Wednesday, June 11, 2008

Collecting Decanters

Have you considered collecting antique decanters? Decanters, jugs, and carafes are not only practical, but sometimes very inexpensive. You can find them at auctions, yard sales, and estate sales for under $50. The least expensive are pressed & cut crystal (no color) decanters from the Victorian period.

Carafes and jugs have been with us since ancient times, but decanters arrived on the scene in the 15th century. The term 'decanter' was first used in England in the early 1700's. In the 1830's, decanters with matching wine glasses were introduced.

There are a wide variety of shapes, which changed over the years. In all countries, shape and decoration followed the prevailing shapes of the period: neoclassic and Georgian, for example. Some are barrel-shaped, cut with flutes to imitate hoops and staves. Others are tapered, or square, or are 'shaft and globe' (bulbous with long necks). The claret jugs have graceful looped handles and lipped mouths. Then there are ship's decanters, made with wide bases to add stability at sea.

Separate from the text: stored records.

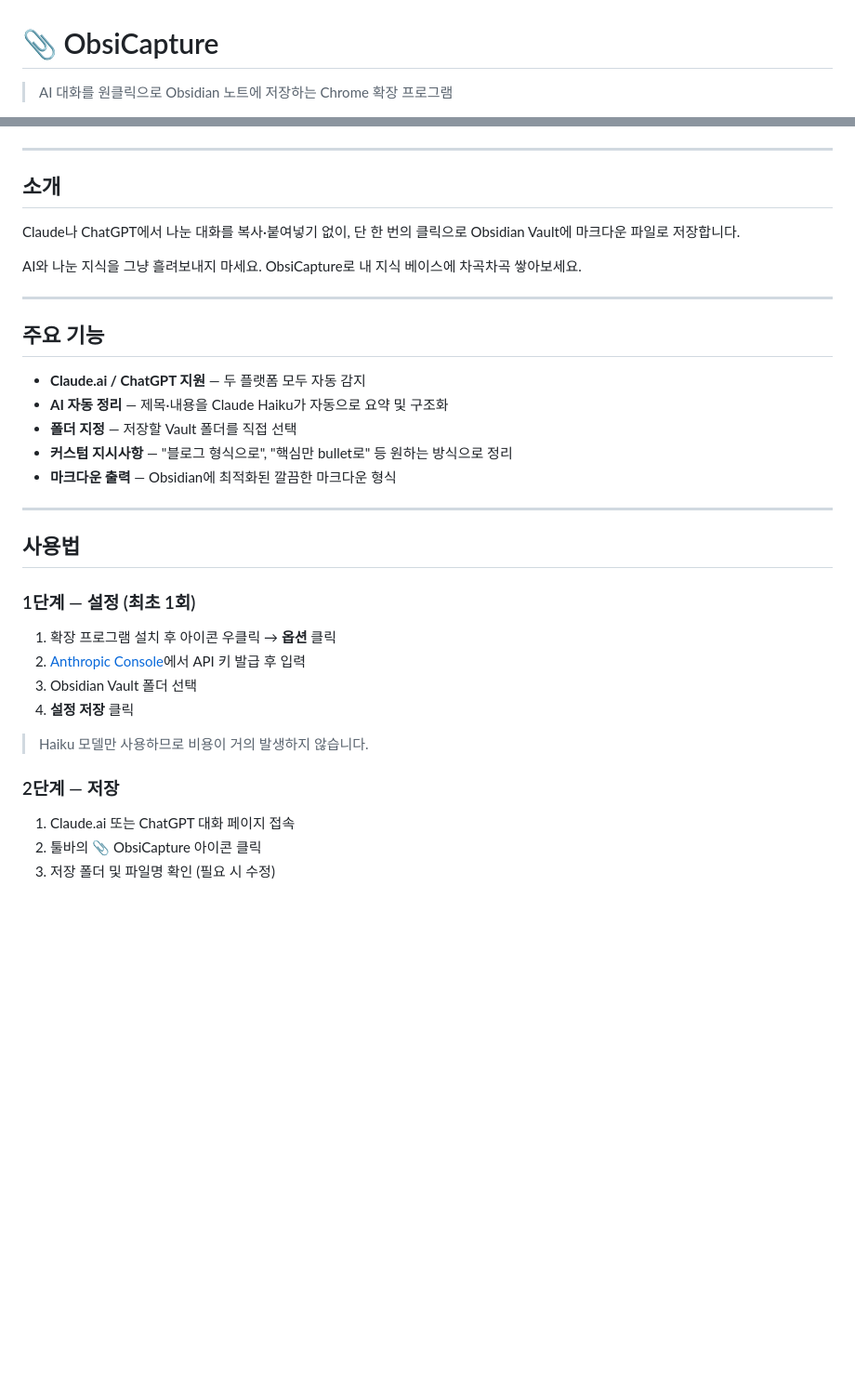
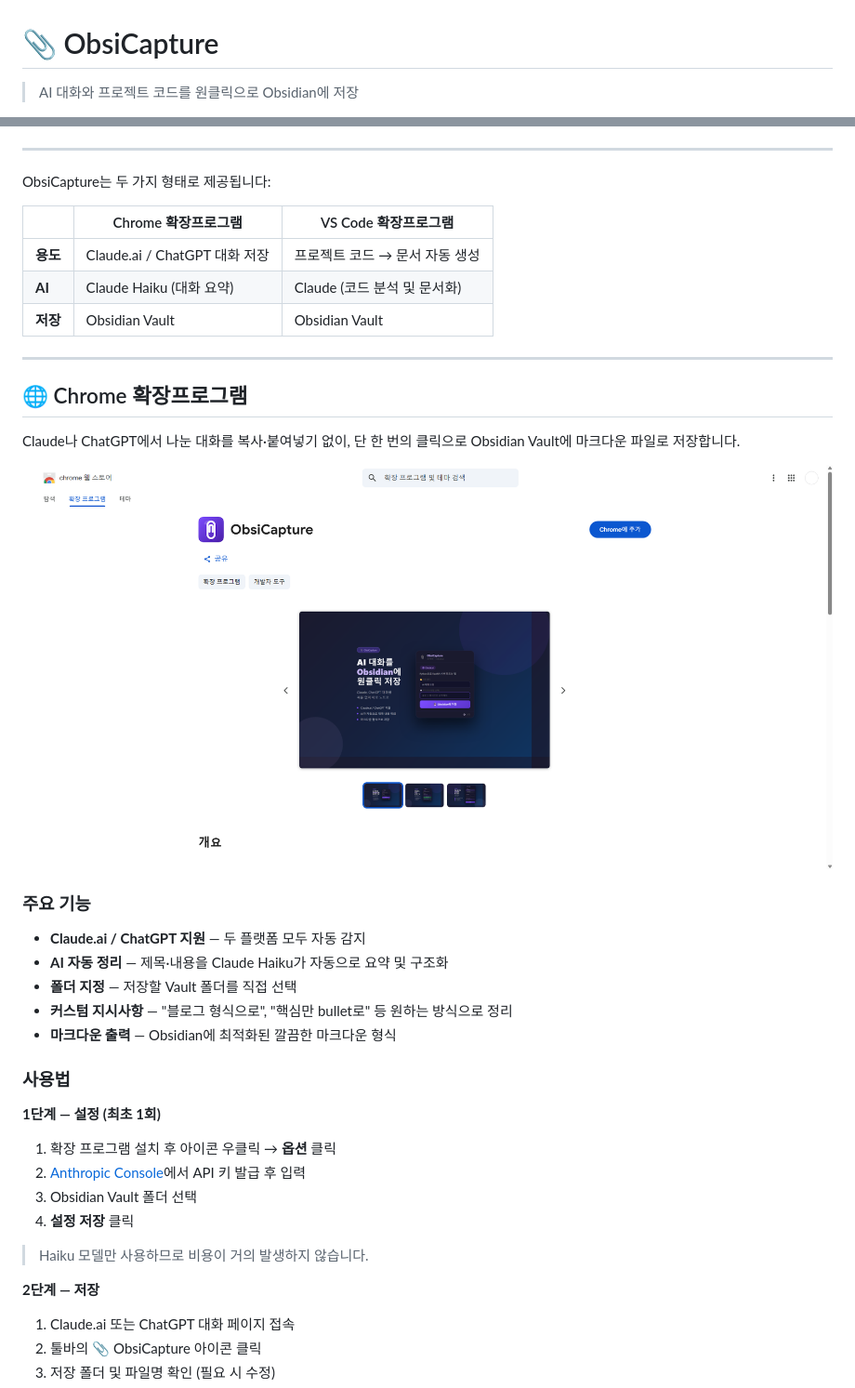
Before and after one commit to ktmihs/Obsicapture, a Markdown page: README.md, 2 parts joined by grey strips. Shown at 93% size. Rendered like a GitHub page; pictures changed too: assets/marketplace-store.png (added); blank space fills up the shorter version.

Commit message:
docs: Chrome 확장프로그램 README 개편 및 마켓플레이스 이미지 추가
Co-Authored-By: Claude Sonnet 4.6 <noreply@anthropic.com>

```diff
--- a/README.md
+++ b/README.md
@@ -1,5 +1,5 @@
 # 📎 ObsiCapture
 
-> AI 대화를 원클릭으로 Obsidian 노트에 저장하는 Chrome 확장 프로그램
+> AI 대화와 프로젝트 코드를 원클릭으로 Obsidian에 저장
 
 [![Chrome Web Store](https://img.shields.io/badge/Chrome%20Web%20Store-설치하기-4285F4?style=for-the-badge&logo=googlechrome&logoColor=white)](https://chromewebstore.google.com/detail/obsicapture/mhoalngnmpjeadiicfpfgmnbicfgkhel)
@@ -6,15 +7,24 @@
 
 ---
 
-## 소개
+ObsiCapture는 두 가지 형태로 제공됩니다:
+
+| | Chrome 확장프로그램 | VS Code 확장프로그램 |
+|---|---|---|
+| **용도** | Claude.ai / ChatGPT 대화 저장 | 프로젝트 코드 → 문서 자동 생성 |
+| **AI** | Claude Haiku (대화 요약) | Claude (코드 분석 및 문서화) |
+| **저장** | Obsidian Vault | Obsidian Vault |
+
+---
+
+## 🌐 Chrome 확장프로그램
 
 Claude나 ChatGPT에서 나눈 대화를 복사·붙여넣기 없이, 단 한 번의 클릭으로 Obsidian Vault에 마크다운 파일로 저장합니다.
 
-AI와 나눈 지식을 그냥 흘려보내지 마세요. ObsiCapture로 내 지식 베이스에 차곡차곡 쌓아보세요.
+<!-- 📸 캡쳐: Chrome 웹스토어 상세 페이지 전체 (헤더~스크린샷 영역) -->
+[![Chrome Web Store 페이지](./assets/marketplace-store.png)](https://chromewebstore.google.com/detail/obsicapture/mhoalngnmpjeadiicfpfgmnbicfgkhel)
 
----
-
-## 주요 기능
+### 주요 기능
 
 - **Claude.ai / ChatGPT 지원** — 두 플랫폼 모두 자동 감지
 - **AI 자동 정리** — 제목·내용을 Claude Haiku가 자동으로 요약 및 구조화
@@ -22,11 +32,9 @@ AI와 나눈 지식을 그냥 흘려보내지 마세요. ObsiCapture로 내 지
 - **커스텀 지시사항** — "블로그 형식으로", "핵심만 bullet로" 등 원하는 방식으로 정리
 - **마크다운 출력** — Obsidian에 최적화된 깔끔한 마크다운 형식
 
----
+### 사용법
 
-## 사용법
-
-### 1단계 — 설정 (최초 1회)
+**1단계 — 설정 (최초 1회)**
 
 1. 확장 프로그램 설치 후 아이콘 우클릭 → **옵션** 클릭
 2. [Anthropic Console](https://console.anthropic.com/keys)에서 API 키 발급 후 입력
@@ -35,7 +43,7 @@ AI와 나눈 지식을 그냥 흘려보내지 마세요. ObsiCapture로 내 지
 
 > Haiku 모델만 사용하므로 비용이 거의 발생하지 않습니다.
 
-### 2단계 — 저장
+**2단계 — 저장**
 
 1. Claude.ai 또는 ChatGPT 대화 페이지 접속
 2. 툴바의 📎 ObsiCapture 아이콘 클릭
```
Also changed, not shown: other parts of README.md (+40 -20 lines), assets/options-page.png (added), assets/popup-chatgpt.png (added), assets/popup-claude.png (added).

The more expensive decanters are made of colored glass, and/or mounted with silver. In Germany and Bohemia, enameled designs were used. In Ireland, decanters were deeply cut and engraved. In the early nineteenth century, in America and England, the strawberry diamond pattern was very popular. In the 1830's, the Boston and Sandwich Glass Co., known for it's lacy pattern glass, turned out decanters in several blown mold patterns.

In the 1870's, elaborate cut glass became the fashion. In America, the Philadelphia Centennial in 1876 inspired patriotic motifs and symbols. Around 1900, the popularity of colorful art glass extended to decanters and wine goblets. The Art Nouveau period, 1890-1915, produced designs in silver deposit on colored glass. Decanters became status symbols when they sported silver mountings from Gorham or Tiffany.

Reproductions are out there, but a little research will go a long way. Pressed diamond and strawberry decanters have been reproduced; the originals have a gray cast. Repros of the early three-ring English decanters exist, as well as cranberry and cut glass color-overlay.

The Daisy & Button spirit decanters shown are available in our web store: Hourglass Antiques at eCrater

~ Evelyn